Records contained in a dataset
Content starts
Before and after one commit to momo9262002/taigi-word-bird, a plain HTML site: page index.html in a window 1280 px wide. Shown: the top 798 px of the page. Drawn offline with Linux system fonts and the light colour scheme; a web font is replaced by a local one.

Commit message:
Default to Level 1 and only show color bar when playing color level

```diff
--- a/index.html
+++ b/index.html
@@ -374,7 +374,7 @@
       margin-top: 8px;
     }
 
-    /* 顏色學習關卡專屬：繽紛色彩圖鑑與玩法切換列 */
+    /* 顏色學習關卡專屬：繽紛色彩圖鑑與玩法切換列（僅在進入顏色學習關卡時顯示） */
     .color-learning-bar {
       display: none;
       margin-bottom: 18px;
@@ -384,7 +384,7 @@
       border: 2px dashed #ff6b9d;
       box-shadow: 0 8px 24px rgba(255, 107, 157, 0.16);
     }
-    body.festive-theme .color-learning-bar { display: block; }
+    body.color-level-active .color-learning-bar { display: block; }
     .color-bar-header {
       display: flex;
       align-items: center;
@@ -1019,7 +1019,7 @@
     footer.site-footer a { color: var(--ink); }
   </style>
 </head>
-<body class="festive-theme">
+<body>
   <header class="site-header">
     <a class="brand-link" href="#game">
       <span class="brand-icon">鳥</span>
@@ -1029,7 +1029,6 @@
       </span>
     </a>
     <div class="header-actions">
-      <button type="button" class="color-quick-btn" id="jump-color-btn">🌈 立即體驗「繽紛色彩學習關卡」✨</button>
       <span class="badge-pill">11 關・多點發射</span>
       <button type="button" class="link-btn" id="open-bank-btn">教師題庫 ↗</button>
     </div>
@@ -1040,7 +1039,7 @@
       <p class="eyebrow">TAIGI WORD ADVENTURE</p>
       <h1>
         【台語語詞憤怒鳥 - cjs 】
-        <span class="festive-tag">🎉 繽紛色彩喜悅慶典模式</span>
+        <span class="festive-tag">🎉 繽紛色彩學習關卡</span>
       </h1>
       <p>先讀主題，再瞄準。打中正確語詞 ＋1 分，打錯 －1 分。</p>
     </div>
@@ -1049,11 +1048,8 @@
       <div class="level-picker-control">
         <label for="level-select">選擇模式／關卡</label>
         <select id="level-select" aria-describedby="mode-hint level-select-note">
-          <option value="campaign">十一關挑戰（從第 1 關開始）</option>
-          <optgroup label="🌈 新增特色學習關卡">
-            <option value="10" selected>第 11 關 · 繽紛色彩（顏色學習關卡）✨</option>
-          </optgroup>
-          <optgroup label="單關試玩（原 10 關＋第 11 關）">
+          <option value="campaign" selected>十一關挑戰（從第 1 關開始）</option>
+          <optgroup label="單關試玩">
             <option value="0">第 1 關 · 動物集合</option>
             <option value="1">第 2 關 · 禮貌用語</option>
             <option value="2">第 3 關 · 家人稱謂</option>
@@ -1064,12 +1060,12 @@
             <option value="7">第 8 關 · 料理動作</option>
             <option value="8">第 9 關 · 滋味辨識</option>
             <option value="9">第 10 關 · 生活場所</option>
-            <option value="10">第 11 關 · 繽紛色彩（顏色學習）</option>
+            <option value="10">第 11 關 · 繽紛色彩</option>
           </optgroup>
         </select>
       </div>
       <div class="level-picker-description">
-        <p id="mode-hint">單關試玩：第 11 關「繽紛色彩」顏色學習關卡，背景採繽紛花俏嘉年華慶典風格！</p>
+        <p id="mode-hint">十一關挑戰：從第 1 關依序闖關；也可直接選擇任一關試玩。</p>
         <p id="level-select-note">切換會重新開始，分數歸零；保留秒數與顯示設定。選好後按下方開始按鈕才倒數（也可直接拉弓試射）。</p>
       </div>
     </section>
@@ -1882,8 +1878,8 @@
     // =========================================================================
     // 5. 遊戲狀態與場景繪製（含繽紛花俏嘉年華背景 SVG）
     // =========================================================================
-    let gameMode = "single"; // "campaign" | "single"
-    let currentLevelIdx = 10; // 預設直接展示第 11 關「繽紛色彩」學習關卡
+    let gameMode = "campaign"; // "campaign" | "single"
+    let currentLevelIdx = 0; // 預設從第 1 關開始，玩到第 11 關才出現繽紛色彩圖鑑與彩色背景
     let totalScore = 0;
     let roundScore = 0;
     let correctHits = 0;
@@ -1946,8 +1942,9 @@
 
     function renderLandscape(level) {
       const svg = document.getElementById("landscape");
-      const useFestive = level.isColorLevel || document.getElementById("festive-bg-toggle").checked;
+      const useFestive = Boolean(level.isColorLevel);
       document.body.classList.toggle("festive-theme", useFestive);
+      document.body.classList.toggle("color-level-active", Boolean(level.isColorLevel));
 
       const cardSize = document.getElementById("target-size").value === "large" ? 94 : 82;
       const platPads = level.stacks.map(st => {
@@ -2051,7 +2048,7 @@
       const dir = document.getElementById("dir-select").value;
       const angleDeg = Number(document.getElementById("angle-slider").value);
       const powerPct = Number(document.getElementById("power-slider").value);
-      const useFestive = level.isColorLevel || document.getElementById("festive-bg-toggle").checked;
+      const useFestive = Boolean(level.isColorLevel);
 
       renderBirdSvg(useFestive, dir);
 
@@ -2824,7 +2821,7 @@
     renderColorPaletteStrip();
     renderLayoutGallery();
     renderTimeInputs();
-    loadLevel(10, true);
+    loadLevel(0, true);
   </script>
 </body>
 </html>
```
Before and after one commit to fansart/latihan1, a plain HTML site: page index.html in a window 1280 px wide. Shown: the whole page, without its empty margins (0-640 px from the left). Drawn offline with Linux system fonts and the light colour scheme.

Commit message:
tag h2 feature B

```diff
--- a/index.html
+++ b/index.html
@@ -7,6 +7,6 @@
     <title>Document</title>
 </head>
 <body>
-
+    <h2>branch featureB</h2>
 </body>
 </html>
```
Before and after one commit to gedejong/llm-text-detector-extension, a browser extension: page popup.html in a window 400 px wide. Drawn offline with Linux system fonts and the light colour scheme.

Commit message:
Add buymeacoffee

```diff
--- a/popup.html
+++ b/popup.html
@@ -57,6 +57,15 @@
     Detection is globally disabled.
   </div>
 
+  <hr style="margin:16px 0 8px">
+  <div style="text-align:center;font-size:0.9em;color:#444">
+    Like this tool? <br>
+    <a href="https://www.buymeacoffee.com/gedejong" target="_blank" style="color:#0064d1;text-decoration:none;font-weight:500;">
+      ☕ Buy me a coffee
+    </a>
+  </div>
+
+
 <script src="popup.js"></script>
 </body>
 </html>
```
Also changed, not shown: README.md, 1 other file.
Content ends
#### [Task brief]
How many lines of the data hold the string "單關試玩"? Reply with the number alone.

#### [Your response]
3